She laughed as she recounted how much her 22-year-old son, Germán, loved school because school had simply bored her. The natural sciences she enjoyed, but it was matemáticas that got her. She never learned how to divide. She could multiplicar, restar y sumar, but dividing was just a mystery. At least with calculators, you can do everything quickly, she said.
We sat across from each another in her kitchen on a slow, warm Sunday afternoon. Like when I had first interviewed her three weeks earlier, the sunlight was golden, but the concrete patio kept us cool at 4 pm. Together, we ate Nongshim Soon Noodle Soup that her visiting sobrina brought her from Los Angeles. Pica mucho, it’s very spicy, Angélica warned me, and I was tickled that I enjoyed the heat more than she did.
Angélica has ruminated upon her children’s futures, their careers, and what she wishes for them. As a kid, Germán dreamed a lot, she told me. Él soñaba mucho. But he had failed his first semester of bachillerato, and she feared whether he would achieve all his dreams. She stressed to me an acceptance of whatever her son might choose to do: she had no conditions for Germán’s future except that he pursue something about which he is passionate.
If Germán decided that he did not want to continue with his current studies to become a physical therapist, Angélica would still welcome him back home with open arms. She would encourage him to be a repostero or to take on un oficio—she sees no shame in thoses line of work. Pero si puedes más, ándale, she cheered. But if you can do more, go on! To her, the only bad thing is delinquency.
As we talked about her son’s career plans, I realized the truly humble upbringing Angélica had compared to my own. No sabía, she said, she didn’t even know what terapia física was when Germán initially told her about his university plans. But upon hearing about how he would help others in need, Angélica felt muy alegre, muy contenta, very happy. Pienso que es muy bonito, she said, to help those who cannot care for themselves. It’s very beautiful work, what he’s doing, she said. And as she told me of her joy, I couldn’t help but think that the career fits his caring nature.
Angélica had her son to thank for her cookie business: Germán was her probador—he tasted the cookies for her and told her, ¡Están listas! They’re ready to sell! And from a lottery drawing at his school, he won 1500 pesos and gave Angélica 1000 pesos of his winnings so she could buy her baking oven for her galletas. But Germán wasn’t her only helper: her 18-year-old daughter, Alejandra, who just moved to university to study bioquímica, brought foot traffic to Angélica’s triciclo in the form of her high school friends. Come, let’s get cookies, Alejandra would tell them.
Angélica placed her hand on her chest as she proclaimed that it had been her lifelong dream, su sueño to learn how to make un pastel. All the way from her childhood, she had obsessed over baking a cake, long regarding it as an impossible feat. And I wondered to myself, weeks after we met, why would such a competent, kind woman like Angélica doubt her ability? Why was un pastel so important to her?
Her response, in actuality, had little to do with baking a cake.
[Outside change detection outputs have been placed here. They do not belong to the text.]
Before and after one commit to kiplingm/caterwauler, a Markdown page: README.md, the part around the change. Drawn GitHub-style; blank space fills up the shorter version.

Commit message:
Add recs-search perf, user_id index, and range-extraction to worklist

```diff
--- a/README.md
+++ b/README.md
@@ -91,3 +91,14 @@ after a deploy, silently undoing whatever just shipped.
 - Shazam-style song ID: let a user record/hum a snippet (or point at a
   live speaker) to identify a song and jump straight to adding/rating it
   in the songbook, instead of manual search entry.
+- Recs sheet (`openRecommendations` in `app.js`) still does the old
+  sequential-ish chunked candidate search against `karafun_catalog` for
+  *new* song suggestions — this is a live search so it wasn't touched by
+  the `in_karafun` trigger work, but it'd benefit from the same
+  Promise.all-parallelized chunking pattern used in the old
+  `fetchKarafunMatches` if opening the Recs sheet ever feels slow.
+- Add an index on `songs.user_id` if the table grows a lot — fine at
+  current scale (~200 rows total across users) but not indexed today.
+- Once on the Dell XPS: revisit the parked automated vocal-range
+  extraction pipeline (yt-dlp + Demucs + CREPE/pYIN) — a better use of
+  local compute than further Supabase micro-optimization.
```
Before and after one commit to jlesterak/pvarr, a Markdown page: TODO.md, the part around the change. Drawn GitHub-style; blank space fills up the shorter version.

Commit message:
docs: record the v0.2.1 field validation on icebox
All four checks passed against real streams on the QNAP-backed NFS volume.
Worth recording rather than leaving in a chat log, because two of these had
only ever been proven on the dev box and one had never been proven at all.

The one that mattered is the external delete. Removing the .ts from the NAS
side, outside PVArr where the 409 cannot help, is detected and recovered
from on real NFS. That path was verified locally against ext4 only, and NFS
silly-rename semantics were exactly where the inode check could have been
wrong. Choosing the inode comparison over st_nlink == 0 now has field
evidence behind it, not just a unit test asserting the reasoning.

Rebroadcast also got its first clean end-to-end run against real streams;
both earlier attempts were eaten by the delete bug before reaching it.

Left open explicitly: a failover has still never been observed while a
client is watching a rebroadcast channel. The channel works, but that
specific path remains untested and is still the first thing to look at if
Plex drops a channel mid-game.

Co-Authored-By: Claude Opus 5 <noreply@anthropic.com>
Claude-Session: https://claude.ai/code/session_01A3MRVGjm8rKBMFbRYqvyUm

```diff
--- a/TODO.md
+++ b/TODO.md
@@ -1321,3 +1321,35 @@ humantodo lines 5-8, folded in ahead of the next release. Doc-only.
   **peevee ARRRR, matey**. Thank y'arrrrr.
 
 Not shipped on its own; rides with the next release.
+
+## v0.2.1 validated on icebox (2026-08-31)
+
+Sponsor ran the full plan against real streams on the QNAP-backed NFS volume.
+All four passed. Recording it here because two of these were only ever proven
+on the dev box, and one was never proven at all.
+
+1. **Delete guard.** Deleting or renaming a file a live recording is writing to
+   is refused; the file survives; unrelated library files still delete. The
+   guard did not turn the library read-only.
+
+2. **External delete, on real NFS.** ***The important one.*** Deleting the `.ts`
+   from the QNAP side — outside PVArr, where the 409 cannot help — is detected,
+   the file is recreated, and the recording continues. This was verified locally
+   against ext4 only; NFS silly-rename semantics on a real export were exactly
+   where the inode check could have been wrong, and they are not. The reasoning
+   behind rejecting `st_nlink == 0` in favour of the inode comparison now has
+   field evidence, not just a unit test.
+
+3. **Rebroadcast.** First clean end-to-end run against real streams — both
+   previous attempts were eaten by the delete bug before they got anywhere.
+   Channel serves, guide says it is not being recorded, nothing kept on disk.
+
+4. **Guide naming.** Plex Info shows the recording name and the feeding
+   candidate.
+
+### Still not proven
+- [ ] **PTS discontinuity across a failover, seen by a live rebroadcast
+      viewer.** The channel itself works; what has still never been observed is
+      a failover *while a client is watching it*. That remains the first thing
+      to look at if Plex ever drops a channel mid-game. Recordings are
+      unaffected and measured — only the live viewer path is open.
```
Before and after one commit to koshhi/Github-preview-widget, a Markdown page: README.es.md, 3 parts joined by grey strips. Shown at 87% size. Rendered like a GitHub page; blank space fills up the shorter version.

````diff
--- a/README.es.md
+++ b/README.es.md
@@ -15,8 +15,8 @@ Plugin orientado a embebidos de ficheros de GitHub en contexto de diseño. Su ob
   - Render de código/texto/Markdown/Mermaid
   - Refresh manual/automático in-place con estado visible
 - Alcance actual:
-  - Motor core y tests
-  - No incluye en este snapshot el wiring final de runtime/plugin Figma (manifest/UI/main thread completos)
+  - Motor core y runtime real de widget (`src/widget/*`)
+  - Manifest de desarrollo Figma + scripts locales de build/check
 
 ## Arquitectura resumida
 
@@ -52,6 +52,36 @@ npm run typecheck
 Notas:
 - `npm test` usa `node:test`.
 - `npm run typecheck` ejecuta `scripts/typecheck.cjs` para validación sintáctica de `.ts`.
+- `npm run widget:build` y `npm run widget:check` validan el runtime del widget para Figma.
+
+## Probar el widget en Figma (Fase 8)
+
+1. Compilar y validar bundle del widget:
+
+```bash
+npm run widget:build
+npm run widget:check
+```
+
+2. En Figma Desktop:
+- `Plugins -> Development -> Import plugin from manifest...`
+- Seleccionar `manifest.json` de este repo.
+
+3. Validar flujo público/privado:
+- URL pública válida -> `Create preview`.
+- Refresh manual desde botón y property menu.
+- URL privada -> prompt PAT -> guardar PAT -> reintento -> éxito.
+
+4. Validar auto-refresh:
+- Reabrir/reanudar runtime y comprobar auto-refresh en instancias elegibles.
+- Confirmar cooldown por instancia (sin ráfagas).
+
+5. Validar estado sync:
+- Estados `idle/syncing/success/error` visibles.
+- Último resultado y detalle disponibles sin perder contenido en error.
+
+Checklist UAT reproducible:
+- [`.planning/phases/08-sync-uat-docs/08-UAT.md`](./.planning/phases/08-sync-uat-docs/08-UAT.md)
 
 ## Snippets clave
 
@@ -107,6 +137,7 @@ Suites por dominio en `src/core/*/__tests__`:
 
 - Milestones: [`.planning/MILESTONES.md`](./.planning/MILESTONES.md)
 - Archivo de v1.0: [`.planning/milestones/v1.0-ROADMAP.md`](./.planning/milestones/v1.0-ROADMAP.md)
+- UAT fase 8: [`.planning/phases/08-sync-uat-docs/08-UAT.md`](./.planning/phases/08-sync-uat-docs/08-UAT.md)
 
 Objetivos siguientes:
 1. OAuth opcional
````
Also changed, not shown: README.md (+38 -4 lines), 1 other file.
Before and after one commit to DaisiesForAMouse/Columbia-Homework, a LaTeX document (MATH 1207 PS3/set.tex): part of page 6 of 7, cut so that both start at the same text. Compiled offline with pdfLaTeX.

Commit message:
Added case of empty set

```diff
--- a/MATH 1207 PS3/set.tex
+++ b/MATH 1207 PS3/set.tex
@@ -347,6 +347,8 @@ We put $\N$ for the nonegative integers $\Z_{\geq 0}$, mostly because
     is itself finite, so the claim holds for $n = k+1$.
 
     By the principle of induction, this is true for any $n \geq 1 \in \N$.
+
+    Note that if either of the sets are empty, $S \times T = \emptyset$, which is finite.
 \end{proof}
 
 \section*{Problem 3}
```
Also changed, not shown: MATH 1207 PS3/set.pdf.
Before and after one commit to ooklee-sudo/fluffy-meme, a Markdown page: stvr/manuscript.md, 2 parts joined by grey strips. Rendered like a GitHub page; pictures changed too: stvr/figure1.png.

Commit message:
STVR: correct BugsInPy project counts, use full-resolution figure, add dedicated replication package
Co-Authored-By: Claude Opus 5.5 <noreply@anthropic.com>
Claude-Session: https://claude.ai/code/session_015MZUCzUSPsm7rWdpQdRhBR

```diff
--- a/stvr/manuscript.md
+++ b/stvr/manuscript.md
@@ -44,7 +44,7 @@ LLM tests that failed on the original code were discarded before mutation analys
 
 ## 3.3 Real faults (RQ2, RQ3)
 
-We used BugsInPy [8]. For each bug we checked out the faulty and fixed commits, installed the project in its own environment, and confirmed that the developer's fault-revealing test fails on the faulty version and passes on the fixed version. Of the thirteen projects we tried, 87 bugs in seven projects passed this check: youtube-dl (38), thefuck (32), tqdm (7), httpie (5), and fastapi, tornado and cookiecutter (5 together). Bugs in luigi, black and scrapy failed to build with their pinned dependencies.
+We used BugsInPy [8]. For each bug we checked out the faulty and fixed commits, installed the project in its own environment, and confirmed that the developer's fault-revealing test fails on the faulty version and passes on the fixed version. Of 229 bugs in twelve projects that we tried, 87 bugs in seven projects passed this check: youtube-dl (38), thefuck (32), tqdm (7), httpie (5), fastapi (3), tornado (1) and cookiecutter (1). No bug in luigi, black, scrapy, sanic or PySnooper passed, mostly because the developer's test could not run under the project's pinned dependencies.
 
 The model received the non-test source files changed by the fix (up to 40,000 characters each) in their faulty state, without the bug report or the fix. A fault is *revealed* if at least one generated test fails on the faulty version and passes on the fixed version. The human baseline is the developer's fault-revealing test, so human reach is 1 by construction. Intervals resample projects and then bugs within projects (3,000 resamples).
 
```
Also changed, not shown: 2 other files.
Sometimes, one thinks one can’t do things, she said to me. But she had realized—lo que yo puedo hacer, tú lo puedes hacer. What I can do, she told me, you can do also. I think God cannot, she said, and did not give more to you than He did to me. Yo pienso que Dios no te puede dar a más a ti que a mí. I can be, do everything that others can do, Angélica said. Yo puedo ser, hacer todo lo que los demás pueden hacer.
And so it was some kind of fortune that she heard about a free baking course offered at the municipio of Santo Domingo Tomaltepec. At the time, in 2008, Angélica was about to complete a two-year class on costura, learning how to mend clothes. The Mexican government had sponsored the course as part of free adult education to the residents around El Tule. Two hours a day, Monday through Friday, for almost 800 hours, Angélica had learned how to sew and tailor clothes; she only needed three more months to receive her certificate.
But baking un pastel had captured her heart—a free course offered by a political party’s 2009 campaign was too perfect. So Angélica followed her heart: she told la maestra de costura that she would drop her class on costura to finally learn how to bake a cake. Every day, the students of the baking course learned how to make different recipes, and with this knowledge, the door opened for Angélica to begin her business selling galletas.
There is never a day that Angélica doesn’t sell cookies when she’s out on her tricycle. The school year brings young children flocking to her triciclo after class, each of them aiming to stock up on the assortment of her 1 peso cookies. Even on the slow days, she earns about 100 pesos; the more lucrative days, she earns closer to 500 pesos. She tells me with some satisfaction that she doesn’t even have to go out and sell every day. The days she does ride out into the pueblo, she only pays 10 pesos to the city for permission to sell as an ambulante.
For Angélica, the hardest part of her business is the administrative side. Her family sometimes encourages her to switch her negocio, to expand to sell tortillas, to rent a local that has refrigeration for cakes. She pictures trying to fit a mini-fridge on her modest triciclo and giggles. Where would I put it? She wonders aloud. The many costs of un local – from rent to electricity to permission from the city – all deter her from converting to a brick-and-mortar business.
From what I’ve learned, tortillas are much more labor-intensive than galletas. In the corner of her kitchen, Angélica has an enormous plastic bag full of tostadas. Together, we eat frijoles y queso in addition to our bowls of Nongshim Soon. And as she prepares lunch for me, I hear the scraping of her spoon that spreads black beans across crisp toasted corn. For breakfast, she offered me chocolate con leche from the chocolate her mother made, and as accompaniment, we dipped in it sweet bread baked by her aunt. And I think back to her family’s suggestion that she instead sell tortillas. I think of the labor of soaking corn in cal, grinding los granos with the metate, mixing the masa, and patting out tortillas to toss on un comal. Isabel from Teotitlán del Valle showed us that many families of Mexico are not above making their own food from scratch, whether it be chocolate, pan, or empanadas. But the earnings of tortillas are not worth it to Angélica compared to the mere two hours she spends baking on the mornings she plans to sell.
She told me of the ebb and flow of her sales; such is business. Competition is stiff and sometimes, as new vendors sprout up in Tomaltepec, her sales drop. One has to think ahead and save for the sparser times, she advises. But with her most recent En Vía loan of July 2017, Angélica looks toward expanding her negocio; she bought a new triciclo that she will lend to a woman who agreed to sell Angélica’s galletas, and they will split the profits and help una a otra.
But she circled back to a central theme in our later conversations: one must have patience both in business and in life.
One also has to treat one’s customers well. Angélica’s cookie stand sometimes serves as a counseling space where she listens to people of Tomaltepec. Many people’s voices go unheard even in their own homes, she told me. Sometimes her customers come to her and she realizes as they keep talking on and on without pause that they want her to hear them. They don’t necessarily want to buy a postre or piece of flan. People who don’t feel listened to, people who don’t feel loved: these are many of Angélica’s customers but more than that, they are also her neighbors.
So while many ambulantes may appear in Tomaltepec, few of them last—hers being one of those few. No aguantan, Angélica says—they don’t endure. Ultimately, I suspected Angélica remains in business for many good reasons. Her warmth, her compassionate ear, her porrista, cheerleader attitude—all these things she offers graciously to those she meets, even to gringas like me. However, when I first entered her home, little did I expect her to also give me some sage advice on my love life, my family, and my future.